═════ Information supplied ═════

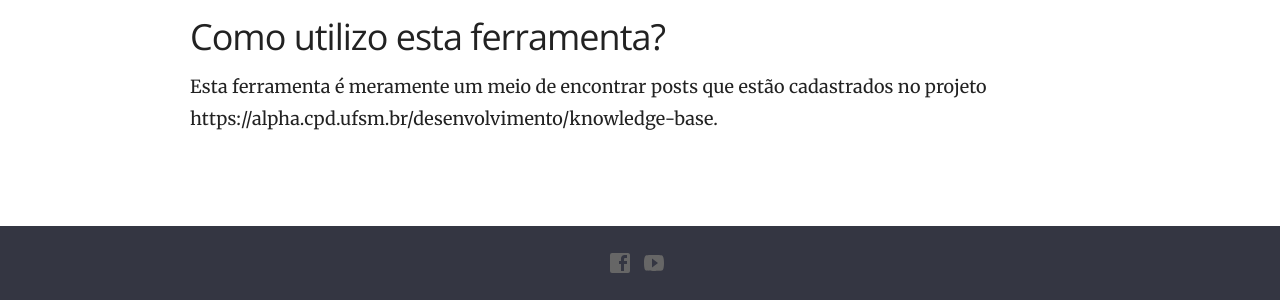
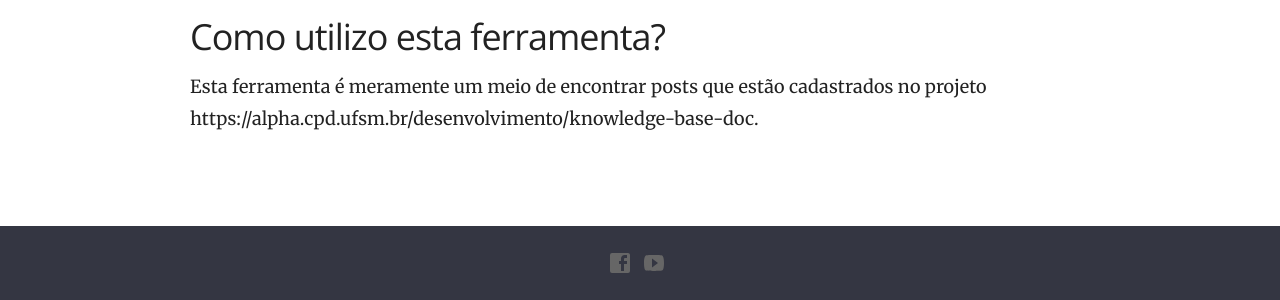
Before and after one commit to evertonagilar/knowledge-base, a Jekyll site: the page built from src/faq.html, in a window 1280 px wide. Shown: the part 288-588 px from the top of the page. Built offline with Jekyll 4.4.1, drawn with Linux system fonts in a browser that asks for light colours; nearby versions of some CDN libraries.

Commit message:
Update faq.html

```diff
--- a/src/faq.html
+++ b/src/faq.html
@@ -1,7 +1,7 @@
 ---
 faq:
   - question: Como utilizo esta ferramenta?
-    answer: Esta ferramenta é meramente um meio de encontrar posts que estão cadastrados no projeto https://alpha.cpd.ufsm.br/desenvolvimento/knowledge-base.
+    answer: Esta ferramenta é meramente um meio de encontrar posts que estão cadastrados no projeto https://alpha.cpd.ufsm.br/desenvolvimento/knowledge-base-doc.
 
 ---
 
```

═════
═════ Information supplied ═════

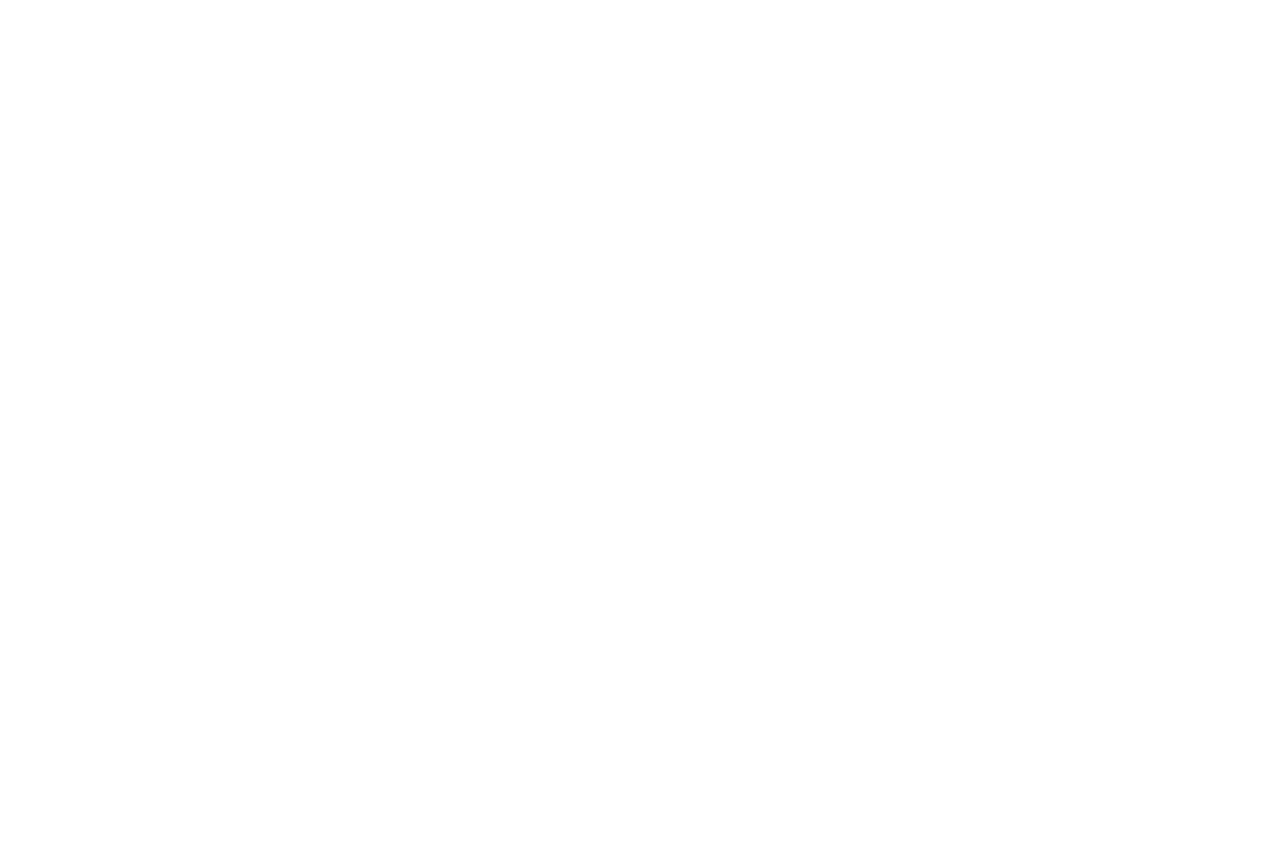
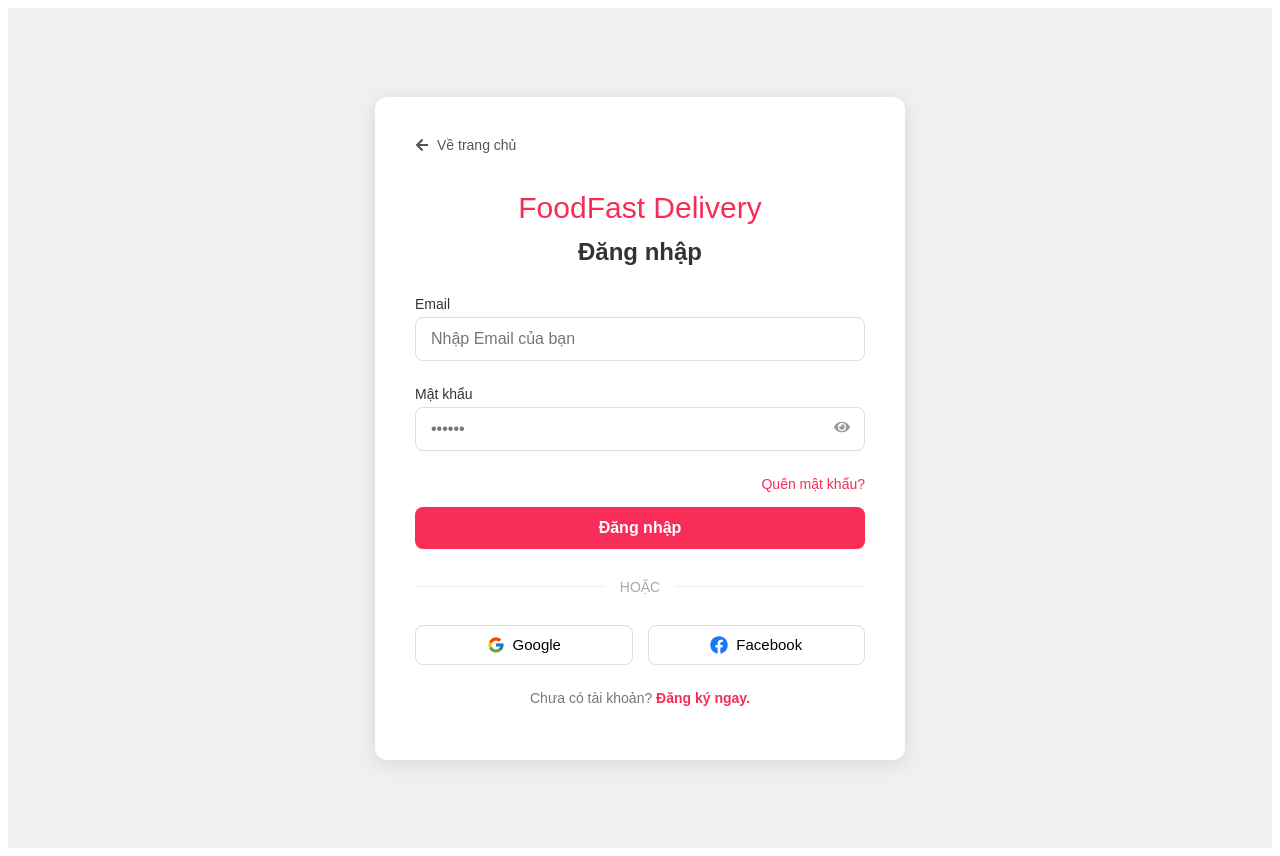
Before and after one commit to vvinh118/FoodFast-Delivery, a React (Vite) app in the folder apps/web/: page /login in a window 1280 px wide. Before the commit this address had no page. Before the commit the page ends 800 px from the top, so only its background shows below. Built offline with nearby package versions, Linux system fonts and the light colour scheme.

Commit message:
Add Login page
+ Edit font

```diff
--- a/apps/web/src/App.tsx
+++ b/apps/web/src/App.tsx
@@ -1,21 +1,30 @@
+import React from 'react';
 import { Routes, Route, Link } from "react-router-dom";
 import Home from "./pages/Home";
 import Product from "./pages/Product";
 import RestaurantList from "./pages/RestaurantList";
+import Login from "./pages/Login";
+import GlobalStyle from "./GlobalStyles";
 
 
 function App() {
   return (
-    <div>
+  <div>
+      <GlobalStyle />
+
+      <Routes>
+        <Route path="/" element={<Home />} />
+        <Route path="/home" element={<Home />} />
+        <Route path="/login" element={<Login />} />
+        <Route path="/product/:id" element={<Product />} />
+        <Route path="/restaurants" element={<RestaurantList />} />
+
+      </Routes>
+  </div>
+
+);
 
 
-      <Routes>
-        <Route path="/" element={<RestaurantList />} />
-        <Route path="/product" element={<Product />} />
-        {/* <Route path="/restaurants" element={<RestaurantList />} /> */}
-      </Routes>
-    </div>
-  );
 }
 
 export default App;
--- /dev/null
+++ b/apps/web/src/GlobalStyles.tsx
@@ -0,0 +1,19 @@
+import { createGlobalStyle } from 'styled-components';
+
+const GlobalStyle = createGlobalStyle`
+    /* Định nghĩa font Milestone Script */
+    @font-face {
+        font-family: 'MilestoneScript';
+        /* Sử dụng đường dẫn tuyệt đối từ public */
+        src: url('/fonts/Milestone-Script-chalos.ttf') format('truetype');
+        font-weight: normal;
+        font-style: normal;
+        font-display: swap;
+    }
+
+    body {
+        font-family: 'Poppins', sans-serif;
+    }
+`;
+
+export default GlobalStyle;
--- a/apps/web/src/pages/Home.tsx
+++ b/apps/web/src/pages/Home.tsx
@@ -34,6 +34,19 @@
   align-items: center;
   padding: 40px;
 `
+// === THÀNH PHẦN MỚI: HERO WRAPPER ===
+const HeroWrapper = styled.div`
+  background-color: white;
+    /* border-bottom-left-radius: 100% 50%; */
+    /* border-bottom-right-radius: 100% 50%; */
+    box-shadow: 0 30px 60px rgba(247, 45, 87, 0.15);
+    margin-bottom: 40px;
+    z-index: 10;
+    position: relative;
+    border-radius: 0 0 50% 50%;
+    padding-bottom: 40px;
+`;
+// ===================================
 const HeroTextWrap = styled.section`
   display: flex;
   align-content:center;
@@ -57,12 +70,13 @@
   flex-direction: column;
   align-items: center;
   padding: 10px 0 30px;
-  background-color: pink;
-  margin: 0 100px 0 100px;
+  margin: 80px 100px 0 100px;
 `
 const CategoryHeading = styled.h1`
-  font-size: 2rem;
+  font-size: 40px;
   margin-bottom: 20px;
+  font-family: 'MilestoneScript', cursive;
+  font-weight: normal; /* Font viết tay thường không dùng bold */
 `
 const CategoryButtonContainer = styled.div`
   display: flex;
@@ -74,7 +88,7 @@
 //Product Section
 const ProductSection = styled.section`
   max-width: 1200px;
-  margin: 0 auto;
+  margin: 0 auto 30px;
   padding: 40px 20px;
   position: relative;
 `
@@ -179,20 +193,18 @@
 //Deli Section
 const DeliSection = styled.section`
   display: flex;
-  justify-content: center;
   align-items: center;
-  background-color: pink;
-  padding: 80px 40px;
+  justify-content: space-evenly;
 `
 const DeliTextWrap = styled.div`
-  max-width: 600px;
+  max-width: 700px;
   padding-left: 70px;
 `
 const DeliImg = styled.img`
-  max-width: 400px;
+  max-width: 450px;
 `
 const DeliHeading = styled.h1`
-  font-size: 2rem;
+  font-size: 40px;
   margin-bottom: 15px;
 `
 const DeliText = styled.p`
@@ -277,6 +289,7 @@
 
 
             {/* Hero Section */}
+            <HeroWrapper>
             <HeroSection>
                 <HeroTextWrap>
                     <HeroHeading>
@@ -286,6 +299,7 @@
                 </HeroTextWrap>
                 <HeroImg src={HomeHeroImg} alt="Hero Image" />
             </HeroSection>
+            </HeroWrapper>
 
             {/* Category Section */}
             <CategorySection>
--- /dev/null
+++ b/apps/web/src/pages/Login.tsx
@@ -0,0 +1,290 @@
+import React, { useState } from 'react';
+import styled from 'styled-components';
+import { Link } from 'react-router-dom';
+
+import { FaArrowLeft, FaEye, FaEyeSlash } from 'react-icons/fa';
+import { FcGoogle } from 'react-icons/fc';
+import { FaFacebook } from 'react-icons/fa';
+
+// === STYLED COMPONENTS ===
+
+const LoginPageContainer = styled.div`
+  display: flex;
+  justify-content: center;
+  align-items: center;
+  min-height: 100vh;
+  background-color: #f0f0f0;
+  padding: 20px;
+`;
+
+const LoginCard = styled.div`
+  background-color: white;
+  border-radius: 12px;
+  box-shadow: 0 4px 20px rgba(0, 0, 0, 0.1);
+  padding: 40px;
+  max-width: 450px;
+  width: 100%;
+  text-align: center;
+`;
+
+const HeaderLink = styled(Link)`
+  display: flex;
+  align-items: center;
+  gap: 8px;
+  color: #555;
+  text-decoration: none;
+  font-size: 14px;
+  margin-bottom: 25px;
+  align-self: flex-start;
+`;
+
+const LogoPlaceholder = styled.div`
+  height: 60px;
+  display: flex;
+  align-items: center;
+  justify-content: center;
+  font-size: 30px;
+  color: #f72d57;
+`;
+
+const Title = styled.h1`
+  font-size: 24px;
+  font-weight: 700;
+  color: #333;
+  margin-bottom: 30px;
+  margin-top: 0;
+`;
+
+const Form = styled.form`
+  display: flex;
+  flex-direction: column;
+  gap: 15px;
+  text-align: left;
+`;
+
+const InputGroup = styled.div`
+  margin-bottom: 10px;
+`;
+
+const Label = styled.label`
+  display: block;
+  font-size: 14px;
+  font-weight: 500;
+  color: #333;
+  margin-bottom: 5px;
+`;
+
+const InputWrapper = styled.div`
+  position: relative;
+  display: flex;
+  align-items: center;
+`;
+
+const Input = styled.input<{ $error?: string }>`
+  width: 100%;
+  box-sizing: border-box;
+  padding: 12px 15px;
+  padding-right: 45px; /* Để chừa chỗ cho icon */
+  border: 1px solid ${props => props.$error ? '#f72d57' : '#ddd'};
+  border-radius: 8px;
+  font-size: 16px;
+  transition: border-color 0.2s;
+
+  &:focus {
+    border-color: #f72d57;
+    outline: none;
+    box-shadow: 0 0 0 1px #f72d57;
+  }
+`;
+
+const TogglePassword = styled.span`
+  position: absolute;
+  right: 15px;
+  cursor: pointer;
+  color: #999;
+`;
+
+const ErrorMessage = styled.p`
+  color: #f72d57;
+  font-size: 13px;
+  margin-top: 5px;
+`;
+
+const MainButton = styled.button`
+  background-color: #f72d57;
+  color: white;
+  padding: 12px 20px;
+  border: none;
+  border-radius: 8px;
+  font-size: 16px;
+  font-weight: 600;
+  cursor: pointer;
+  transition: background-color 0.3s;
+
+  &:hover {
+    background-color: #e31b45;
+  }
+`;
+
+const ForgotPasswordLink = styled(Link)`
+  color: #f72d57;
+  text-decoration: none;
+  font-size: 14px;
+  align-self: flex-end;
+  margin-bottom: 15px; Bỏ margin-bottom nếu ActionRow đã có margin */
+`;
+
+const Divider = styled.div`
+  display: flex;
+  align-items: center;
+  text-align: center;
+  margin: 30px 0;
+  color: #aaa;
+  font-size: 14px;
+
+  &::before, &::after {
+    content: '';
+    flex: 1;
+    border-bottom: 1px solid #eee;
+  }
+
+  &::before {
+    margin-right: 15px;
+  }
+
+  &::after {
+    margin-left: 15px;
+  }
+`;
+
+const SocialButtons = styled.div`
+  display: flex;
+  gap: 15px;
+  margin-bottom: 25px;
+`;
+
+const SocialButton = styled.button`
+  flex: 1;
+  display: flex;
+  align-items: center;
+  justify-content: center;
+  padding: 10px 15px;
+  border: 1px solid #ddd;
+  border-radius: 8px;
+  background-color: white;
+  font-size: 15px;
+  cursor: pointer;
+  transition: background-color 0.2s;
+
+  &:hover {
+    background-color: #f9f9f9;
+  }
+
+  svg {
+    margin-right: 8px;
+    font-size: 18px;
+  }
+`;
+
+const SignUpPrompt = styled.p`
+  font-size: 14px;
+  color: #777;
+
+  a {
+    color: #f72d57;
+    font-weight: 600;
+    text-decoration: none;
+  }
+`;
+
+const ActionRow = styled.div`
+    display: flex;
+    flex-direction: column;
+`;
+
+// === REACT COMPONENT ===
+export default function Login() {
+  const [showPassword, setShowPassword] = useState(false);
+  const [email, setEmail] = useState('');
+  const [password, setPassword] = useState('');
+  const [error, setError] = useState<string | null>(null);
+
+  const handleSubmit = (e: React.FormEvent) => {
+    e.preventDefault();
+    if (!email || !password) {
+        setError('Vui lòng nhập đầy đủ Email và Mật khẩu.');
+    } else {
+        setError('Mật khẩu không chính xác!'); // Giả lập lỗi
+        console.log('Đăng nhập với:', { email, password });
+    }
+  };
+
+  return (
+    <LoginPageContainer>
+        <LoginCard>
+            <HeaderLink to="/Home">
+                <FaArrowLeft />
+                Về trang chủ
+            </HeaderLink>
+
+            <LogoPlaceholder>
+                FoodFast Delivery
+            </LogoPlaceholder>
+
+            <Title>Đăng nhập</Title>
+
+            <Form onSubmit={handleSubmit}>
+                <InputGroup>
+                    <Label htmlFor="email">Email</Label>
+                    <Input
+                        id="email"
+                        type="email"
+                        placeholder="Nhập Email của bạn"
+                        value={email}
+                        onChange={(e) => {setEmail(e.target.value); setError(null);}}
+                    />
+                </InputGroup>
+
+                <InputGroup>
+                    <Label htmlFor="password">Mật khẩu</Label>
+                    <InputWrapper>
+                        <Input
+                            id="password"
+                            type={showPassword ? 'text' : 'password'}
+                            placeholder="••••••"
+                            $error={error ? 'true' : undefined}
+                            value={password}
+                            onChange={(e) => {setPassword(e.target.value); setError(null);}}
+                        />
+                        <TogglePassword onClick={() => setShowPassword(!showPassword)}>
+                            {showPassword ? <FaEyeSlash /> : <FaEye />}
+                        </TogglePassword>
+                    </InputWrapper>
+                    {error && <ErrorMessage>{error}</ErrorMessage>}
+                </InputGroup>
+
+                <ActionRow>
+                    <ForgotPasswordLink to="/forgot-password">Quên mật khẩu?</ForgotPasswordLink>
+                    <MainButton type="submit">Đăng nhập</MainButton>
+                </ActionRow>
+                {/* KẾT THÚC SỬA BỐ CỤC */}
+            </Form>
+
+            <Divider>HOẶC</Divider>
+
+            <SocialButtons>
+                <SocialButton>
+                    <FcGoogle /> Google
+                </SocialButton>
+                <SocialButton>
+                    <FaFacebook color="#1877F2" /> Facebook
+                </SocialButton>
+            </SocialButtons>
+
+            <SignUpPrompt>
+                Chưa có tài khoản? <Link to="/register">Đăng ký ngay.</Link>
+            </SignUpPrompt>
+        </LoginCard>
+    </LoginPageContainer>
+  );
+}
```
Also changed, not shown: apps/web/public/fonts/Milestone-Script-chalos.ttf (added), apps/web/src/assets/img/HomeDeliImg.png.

═════

Task instructions: Lines holding the word "padding" in the entries above are the ones to pull out. Copy them all.

Response:
   padding: 40px;
+    padding-bottom: 40px;
   padding: 10px 0 30px;
   padding: 40px 20px;
-  padding: 80px 40px;
   padding-left: 70px;
+  padding: 20px;
+  padding: 40px;
+  padding: 12px 15px;
+  padding-right: 45px; /* Để chừa chỗ cho icon */
+  padding: 12px 20px;
+  padding: 10px 15px;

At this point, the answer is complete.